There, though, it fails. Like secularization and unlike the Civil War, immanence cannot be given quick coordinates, but its concept as sourced in Greco-Roman antiquity and connected to modern and postmodern paragons makes its supposed agility impossible, and indeed spectacularly so. God bless Lucretius and his unplanned universe, “pounded, pushed, propelled,” in which prime bodies “created and form this Sum of Things.” All power to the “uncertain times” and “uncertain points” at which atoms moving through the void “swerve a bit.” It makes a good story. But it gives us no resources to think about reality, no resources to think about history—the history that suppressed it or the history that would re-present it. Although I can overlay Lucretius’s immanence with an interpretation that is correct or incorrect about it, I cannot reconceive it. It has no concept of such a thing.

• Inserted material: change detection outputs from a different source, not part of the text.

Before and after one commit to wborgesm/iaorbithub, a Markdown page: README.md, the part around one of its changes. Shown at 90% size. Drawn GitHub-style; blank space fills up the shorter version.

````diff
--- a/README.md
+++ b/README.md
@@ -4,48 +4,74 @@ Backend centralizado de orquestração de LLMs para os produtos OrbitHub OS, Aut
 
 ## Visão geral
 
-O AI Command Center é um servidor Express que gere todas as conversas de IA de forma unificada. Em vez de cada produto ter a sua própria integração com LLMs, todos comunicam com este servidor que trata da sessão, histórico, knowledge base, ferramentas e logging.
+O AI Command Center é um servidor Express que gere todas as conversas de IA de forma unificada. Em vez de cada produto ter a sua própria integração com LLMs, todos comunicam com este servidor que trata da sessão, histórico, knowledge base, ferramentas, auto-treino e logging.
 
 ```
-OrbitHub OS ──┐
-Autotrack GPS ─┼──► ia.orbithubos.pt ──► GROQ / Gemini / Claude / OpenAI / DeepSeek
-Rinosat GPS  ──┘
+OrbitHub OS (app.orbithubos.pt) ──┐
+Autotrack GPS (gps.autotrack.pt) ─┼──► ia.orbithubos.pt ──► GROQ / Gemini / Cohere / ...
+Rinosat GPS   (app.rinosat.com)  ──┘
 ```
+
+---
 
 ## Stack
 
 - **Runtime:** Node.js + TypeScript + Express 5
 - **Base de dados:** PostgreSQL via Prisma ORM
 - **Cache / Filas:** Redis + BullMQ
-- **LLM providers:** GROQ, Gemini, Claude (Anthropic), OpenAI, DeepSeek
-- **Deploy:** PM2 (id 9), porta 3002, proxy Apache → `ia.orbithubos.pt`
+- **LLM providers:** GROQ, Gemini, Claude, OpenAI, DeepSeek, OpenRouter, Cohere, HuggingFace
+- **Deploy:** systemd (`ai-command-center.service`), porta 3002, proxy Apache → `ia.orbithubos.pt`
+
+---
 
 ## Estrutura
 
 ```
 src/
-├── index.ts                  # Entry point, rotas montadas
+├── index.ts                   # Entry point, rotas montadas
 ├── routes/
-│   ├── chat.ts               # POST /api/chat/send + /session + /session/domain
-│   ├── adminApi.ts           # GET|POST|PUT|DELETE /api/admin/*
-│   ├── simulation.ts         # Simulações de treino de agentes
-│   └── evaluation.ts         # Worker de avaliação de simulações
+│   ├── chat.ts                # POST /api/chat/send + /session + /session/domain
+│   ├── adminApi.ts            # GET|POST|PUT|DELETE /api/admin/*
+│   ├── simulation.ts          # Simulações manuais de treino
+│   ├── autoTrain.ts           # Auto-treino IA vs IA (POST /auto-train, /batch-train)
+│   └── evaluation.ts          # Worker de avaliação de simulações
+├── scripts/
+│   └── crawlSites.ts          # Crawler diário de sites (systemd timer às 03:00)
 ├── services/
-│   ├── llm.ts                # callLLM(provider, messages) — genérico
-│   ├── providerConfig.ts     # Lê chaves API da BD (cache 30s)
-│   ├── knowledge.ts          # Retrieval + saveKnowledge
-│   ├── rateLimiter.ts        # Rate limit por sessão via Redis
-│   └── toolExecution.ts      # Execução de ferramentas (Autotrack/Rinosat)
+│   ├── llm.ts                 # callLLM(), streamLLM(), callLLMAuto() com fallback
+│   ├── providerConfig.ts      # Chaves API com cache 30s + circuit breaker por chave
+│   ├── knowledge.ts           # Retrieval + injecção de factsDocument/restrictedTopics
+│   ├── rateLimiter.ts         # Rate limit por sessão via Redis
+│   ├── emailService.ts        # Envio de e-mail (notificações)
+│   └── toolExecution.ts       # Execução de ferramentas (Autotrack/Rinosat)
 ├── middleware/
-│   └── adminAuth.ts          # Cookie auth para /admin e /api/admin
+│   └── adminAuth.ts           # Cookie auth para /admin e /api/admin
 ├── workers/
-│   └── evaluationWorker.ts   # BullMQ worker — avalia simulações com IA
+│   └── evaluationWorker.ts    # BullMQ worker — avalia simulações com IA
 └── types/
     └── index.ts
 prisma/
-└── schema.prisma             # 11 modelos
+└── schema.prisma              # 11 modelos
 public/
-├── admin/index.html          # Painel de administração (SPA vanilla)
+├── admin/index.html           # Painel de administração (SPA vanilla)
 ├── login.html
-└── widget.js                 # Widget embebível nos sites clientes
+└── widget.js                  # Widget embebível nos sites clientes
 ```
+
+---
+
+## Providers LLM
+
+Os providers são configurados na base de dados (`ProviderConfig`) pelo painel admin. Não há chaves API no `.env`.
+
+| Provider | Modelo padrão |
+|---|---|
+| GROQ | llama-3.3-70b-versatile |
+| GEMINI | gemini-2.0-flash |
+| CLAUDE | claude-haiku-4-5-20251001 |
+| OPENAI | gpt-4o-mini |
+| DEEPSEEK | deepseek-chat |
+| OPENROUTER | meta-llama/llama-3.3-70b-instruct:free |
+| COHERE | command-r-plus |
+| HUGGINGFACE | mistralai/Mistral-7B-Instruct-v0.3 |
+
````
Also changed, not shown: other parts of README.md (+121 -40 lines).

What then am I doing? I am reconceiving, consistent with another conception of reality. Do it. Change the story. Nothing is sacred except in relation to the mind, says Spinoza. I will say yes to this thinker and no to that one, and you will counter. The claim is simply this. Reality as a concept committed to mobility is inclusive of the knowledge that it will be yours, ours – the shared, if contentious, sense of things. The battle of x took place on day y: that car drives itself. History is what x and y are and involve. That there are stable things in all histories of the Civil War should make us relieved for our collective sanity, but not too relieved. There is the aforementioned grip of convention, the accidents and strategies of power that must be wrestled with. If the stable reality, no less the mobility, of our shared stories is constituted on Lucretian or Epicurean grounds and not Spinozan ones, how will we do so?

We will not, and the recognition of the distinction at issue is good. Paint a Keith Haring baby with an Epicurean purple and hook it to an ancient tradition of a certain freedom and power: this takes a freedom and a power that belong to another story. The story of Lucretian immanence is not doing the thing immanence itself is. It is doing the thing immanence is not, which makes immanence also a story of something else. Does this dump us back at a beginning this forum had hopefully pressed to advance? Not at all. If it is important to let die both the concept of transcendence as the mistake that calls for an immanent reply and the concept of immanence as a constriction of a fuller truth, we are liberated, thank god, to do what we will with these stories. This time, we might even stay true to the thing, however we conceive it.

This essay was updated on January 17, 2019.